▶ **EXERCISE GOAL**
Record by record, write out the listing word for word while omitting pictures.

◇ ◇ ◇ ◇ ◇ ◇ ◇

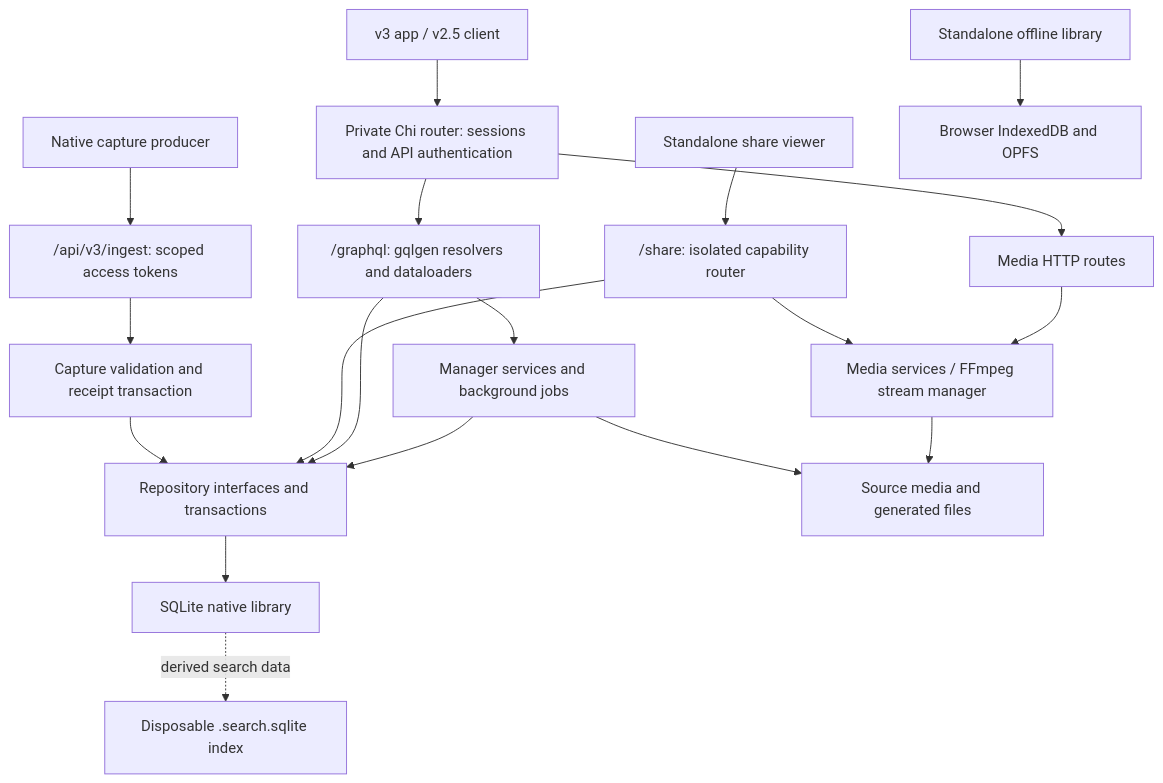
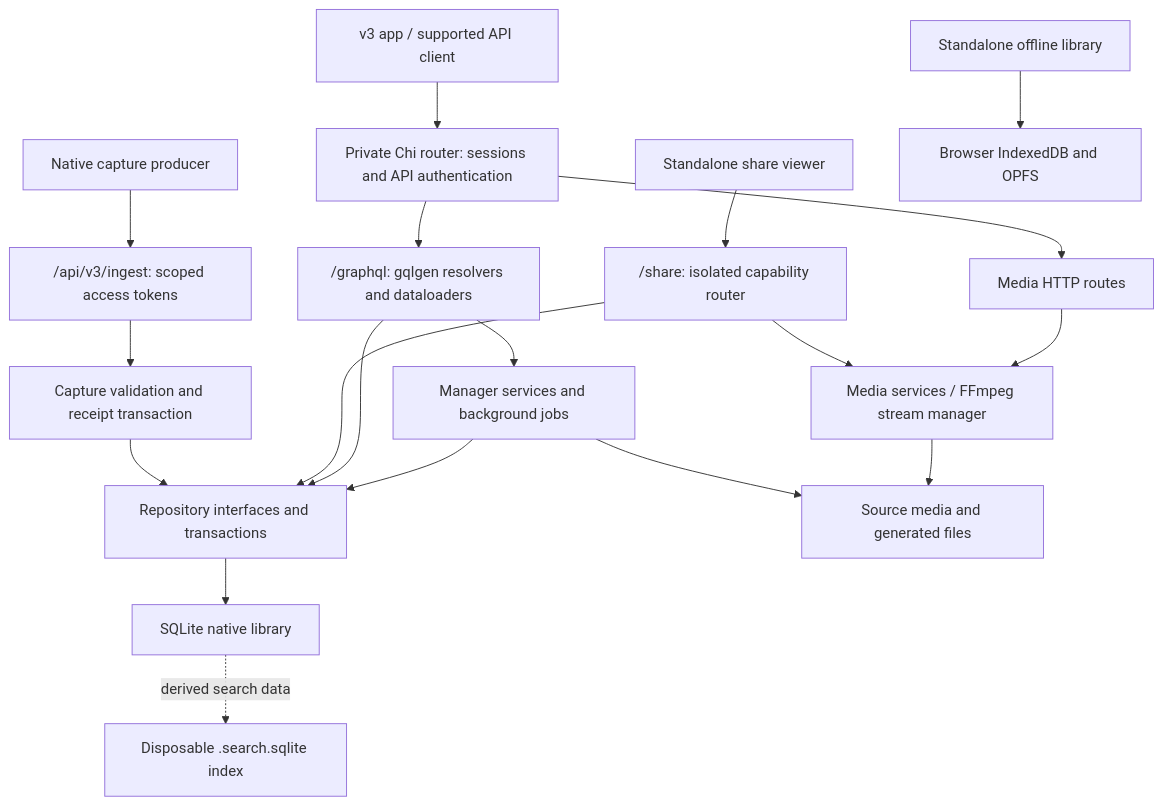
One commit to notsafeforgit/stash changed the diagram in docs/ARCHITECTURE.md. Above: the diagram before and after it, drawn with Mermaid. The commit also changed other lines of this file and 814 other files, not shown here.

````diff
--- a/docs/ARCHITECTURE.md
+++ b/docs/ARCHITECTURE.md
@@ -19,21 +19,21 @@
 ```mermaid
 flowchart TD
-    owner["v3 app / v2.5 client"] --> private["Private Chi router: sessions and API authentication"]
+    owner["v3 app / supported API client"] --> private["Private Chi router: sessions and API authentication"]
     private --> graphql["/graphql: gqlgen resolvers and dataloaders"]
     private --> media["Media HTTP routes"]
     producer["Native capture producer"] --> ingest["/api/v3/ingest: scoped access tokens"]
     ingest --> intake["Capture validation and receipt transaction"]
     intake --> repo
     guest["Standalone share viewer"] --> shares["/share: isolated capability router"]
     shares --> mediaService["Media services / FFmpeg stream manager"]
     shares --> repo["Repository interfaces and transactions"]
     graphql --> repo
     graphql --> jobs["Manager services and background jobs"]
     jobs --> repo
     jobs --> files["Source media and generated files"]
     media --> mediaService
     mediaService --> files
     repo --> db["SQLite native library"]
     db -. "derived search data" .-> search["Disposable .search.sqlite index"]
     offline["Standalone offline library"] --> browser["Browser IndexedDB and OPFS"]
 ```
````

◇ ◇ ◇ ◇ ◇ ◇ ◇

▶ **SOLUTION FOR THIS PROBLEM**
One commit to notsafeforgit/stash changed the diagram in docs/ARCHITECTURE.md. Above: the diagram before and after it, drawn with Mermaid. The commit also changed other lines of this file and 814 other files, not shown here.

````diff
--- a/docs/ARCHITECTURE.md
+++ b/docs/ARCHITECTURE.md
@@ -19,21 +19,21 @@
 ```mermaid
 flowchart TD
-    owner["v3 app / v2.5 client"] --> private["Private Chi router: sessions and API authentication"]
+    owner["v3 app / supported API client"] --> private["Private Chi router: sessions and API authentication"]
     private --> graphql["/graphql: gqlgen resolvers and dataloaders"]
     private --> media["Media HTTP routes"]
     producer["Native capture producer"] --> ingest["/api/v3/ingest: scoped access tokens"]
     ingest --> intake["Capture validation and receipt transaction"]
     intake --> repo
     guest["Standalone share viewer"] --> shares["/share: isolated capability router"]
     shares --> mediaService["Media services / FFmpeg stream manager"]
     shares --> repo["Repository interfaces and transactions"]
     graphql --> repo
     graphql --> jobs["Manager services and background jobs"]
     jobs --> repo
     jobs --> files["Source media and generated files"]
     media --> mediaService
     mediaService --> files
     repo --> db["SQLite native library"]
     db -. "derived search data" .-> search["Disposable .search.sqlite index"]
     offline["Standalone offline library"] --> browser["Browser IndexedDB and OPFS"]
 ```
````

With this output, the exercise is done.